Difference listings
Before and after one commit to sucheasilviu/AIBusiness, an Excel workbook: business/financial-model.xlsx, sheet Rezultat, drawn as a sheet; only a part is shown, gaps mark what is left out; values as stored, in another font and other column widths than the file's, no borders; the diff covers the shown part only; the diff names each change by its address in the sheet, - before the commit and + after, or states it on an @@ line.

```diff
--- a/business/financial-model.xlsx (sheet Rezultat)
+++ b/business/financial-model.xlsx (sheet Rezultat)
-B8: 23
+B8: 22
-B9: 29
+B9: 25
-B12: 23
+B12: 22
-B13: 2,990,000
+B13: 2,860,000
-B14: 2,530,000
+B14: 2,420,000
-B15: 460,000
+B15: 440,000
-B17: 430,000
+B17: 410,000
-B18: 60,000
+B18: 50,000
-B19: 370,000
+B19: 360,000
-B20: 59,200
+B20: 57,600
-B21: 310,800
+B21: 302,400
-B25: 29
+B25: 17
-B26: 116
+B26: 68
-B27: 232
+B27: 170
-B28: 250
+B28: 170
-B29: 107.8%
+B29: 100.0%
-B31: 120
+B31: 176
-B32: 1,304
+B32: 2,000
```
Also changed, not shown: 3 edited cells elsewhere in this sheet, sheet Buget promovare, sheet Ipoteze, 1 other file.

> Exercise details
Output every record in full, exactly as it was given.

> Solution
Before and after one commit to sucheasilviu/AIBusiness, an Excel workbook: business/financial-model.xlsx, sheet Rezultat, drawn as a sheet; only a part is shown, gaps mark what is left out; values as stored, in another font and other column widths than the file's, no borders; the diff covers the shown part only; the diff names each change by its address in the sheet, - before the commit and + after, or states it on an @@ line.

```diff
--- a/business/financial-model.xlsx (sheet Rezultat)
+++ b/business/financial-model.xlsx (sheet Rezultat)
-B8: 23
+B8: 22
-B9: 29
+B9: 25
-B12: 23
+B12: 22
-B13: 2,990,000
+B13: 2,860,000
-B14: 2,530,000
+B14: 2,420,000
-B15: 460,000
+B15: 440,000
-B17: 430,000
+B17: 410,000
-B18: 60,000
+B18: 50,000
-B19: 370,000
+B19: 360,000
-B20: 59,200
+B20: 57,600
-B21: 310,800
+B21: 302,400
-B25: 29
+B25: 17
-B26: 116
+B26: 68
-B27: 232
+B27: 170
-B28: 250
+B28: 170
-B29: 107.8%
+B29: 100.0%
-B31: 120
+B31: 176
-B32: 1,304
+B32: 2,000
```
Also changed, not shown: 3 edited cells elsewhere in this sheet, sheet Buget promovare, sheet Ipoteze, 1 other file.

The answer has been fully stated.